EXERCISE INSTRUCTIONS — How many lines below contain the string "Back"? Reply with the figure and no further words.

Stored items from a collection
"""
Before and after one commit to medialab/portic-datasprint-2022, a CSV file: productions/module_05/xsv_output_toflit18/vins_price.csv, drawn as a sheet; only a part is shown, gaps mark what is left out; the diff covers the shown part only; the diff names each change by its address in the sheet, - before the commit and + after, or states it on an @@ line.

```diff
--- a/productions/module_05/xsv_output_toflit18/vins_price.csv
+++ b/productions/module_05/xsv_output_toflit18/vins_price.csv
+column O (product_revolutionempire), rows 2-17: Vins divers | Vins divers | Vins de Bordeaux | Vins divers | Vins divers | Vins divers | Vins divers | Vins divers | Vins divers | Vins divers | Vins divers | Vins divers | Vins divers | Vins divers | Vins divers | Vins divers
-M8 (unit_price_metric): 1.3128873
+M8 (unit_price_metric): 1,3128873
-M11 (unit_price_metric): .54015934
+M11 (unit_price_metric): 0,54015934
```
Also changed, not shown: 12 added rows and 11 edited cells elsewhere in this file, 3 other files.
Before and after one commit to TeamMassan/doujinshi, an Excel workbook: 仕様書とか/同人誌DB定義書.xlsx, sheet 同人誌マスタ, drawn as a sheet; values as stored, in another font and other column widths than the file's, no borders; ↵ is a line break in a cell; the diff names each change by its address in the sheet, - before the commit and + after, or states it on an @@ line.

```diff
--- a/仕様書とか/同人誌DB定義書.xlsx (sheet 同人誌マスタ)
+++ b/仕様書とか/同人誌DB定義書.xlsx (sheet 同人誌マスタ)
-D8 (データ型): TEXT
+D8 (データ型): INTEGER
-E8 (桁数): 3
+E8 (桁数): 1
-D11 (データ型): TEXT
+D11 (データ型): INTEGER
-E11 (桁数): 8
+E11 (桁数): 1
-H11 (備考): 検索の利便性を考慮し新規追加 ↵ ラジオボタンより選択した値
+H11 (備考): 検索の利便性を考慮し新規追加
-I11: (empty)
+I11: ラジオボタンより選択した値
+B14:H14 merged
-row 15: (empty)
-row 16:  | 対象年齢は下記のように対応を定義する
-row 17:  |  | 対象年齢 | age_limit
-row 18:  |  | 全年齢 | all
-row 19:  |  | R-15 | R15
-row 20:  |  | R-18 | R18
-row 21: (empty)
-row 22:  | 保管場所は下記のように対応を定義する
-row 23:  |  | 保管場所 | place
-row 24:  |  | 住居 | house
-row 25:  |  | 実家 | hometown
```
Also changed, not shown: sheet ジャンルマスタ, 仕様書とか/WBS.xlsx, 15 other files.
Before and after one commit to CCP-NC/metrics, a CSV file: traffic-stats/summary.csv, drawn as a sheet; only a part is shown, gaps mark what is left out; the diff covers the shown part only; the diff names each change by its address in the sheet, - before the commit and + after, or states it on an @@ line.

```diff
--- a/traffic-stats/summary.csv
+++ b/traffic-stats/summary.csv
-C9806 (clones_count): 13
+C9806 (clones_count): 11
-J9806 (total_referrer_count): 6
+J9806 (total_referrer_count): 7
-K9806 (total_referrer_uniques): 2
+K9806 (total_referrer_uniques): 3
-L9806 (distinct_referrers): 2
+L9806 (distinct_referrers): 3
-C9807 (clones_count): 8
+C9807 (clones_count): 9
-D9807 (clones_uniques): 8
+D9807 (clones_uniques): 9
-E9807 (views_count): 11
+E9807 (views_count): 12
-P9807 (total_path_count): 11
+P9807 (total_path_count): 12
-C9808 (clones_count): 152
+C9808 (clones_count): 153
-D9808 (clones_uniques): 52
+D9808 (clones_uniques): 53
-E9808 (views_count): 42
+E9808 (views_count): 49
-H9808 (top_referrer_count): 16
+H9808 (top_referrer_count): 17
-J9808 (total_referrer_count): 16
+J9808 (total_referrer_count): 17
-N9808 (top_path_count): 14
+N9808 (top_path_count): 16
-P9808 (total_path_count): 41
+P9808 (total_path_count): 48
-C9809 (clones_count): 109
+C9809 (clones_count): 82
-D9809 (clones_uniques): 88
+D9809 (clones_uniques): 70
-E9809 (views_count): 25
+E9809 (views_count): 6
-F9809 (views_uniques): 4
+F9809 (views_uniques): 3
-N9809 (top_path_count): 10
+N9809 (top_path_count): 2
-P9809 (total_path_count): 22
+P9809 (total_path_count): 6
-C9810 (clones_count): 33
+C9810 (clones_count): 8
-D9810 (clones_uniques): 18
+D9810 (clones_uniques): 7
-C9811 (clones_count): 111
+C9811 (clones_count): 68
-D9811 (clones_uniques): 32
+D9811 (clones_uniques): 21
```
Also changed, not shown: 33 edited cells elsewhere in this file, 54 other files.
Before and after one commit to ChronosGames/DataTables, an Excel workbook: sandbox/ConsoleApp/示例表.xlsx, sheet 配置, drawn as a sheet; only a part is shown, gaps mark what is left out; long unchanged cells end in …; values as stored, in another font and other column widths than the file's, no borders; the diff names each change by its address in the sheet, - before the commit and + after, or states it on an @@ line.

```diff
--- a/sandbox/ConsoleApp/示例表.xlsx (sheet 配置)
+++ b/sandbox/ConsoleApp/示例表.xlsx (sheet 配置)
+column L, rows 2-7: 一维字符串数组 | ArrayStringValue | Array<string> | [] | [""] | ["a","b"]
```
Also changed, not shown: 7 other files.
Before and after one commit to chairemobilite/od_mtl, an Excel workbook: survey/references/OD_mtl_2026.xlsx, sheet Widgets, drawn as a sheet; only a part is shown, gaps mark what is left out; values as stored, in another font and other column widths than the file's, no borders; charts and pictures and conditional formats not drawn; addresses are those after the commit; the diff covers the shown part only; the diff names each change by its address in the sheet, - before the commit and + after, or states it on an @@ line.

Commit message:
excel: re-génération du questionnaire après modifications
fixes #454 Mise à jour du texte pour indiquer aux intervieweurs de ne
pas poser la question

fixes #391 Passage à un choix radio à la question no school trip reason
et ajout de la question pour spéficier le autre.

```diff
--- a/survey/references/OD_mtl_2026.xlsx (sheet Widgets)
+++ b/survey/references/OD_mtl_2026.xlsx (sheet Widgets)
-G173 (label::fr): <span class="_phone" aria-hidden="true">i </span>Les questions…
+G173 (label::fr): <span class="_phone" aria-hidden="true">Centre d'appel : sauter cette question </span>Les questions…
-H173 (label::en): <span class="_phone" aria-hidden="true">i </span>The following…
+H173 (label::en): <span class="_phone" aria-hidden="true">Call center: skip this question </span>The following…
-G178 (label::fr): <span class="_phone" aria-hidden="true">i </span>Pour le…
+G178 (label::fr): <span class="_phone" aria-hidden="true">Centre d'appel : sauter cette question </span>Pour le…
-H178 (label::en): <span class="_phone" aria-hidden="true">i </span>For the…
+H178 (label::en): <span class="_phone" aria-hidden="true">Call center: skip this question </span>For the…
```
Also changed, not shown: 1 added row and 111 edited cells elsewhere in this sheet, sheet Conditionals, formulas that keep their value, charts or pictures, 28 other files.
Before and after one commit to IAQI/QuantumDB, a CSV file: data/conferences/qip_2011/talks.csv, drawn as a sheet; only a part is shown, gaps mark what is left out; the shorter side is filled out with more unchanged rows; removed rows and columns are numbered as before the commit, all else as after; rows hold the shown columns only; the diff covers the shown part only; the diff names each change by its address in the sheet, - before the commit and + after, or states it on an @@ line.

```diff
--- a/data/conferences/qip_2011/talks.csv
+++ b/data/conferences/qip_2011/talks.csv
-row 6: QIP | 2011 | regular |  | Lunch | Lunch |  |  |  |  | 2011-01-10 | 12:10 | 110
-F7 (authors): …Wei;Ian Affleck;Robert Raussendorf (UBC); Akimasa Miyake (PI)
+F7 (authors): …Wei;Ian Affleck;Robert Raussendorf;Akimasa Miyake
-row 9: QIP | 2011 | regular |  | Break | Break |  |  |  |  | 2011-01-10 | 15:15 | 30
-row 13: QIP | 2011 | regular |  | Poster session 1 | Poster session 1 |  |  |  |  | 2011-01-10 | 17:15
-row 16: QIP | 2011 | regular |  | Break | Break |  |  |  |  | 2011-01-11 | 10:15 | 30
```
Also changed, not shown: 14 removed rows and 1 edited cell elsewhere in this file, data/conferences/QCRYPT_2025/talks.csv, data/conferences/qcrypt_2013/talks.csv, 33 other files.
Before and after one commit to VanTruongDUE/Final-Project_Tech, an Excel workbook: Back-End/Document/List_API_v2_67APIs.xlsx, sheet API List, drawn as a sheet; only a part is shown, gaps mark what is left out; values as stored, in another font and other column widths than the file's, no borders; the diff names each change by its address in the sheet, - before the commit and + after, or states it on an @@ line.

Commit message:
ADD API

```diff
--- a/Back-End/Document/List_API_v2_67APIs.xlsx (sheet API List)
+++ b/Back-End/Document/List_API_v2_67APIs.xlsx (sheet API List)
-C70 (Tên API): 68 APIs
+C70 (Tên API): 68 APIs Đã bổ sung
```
"""
TASK ANSWER — 3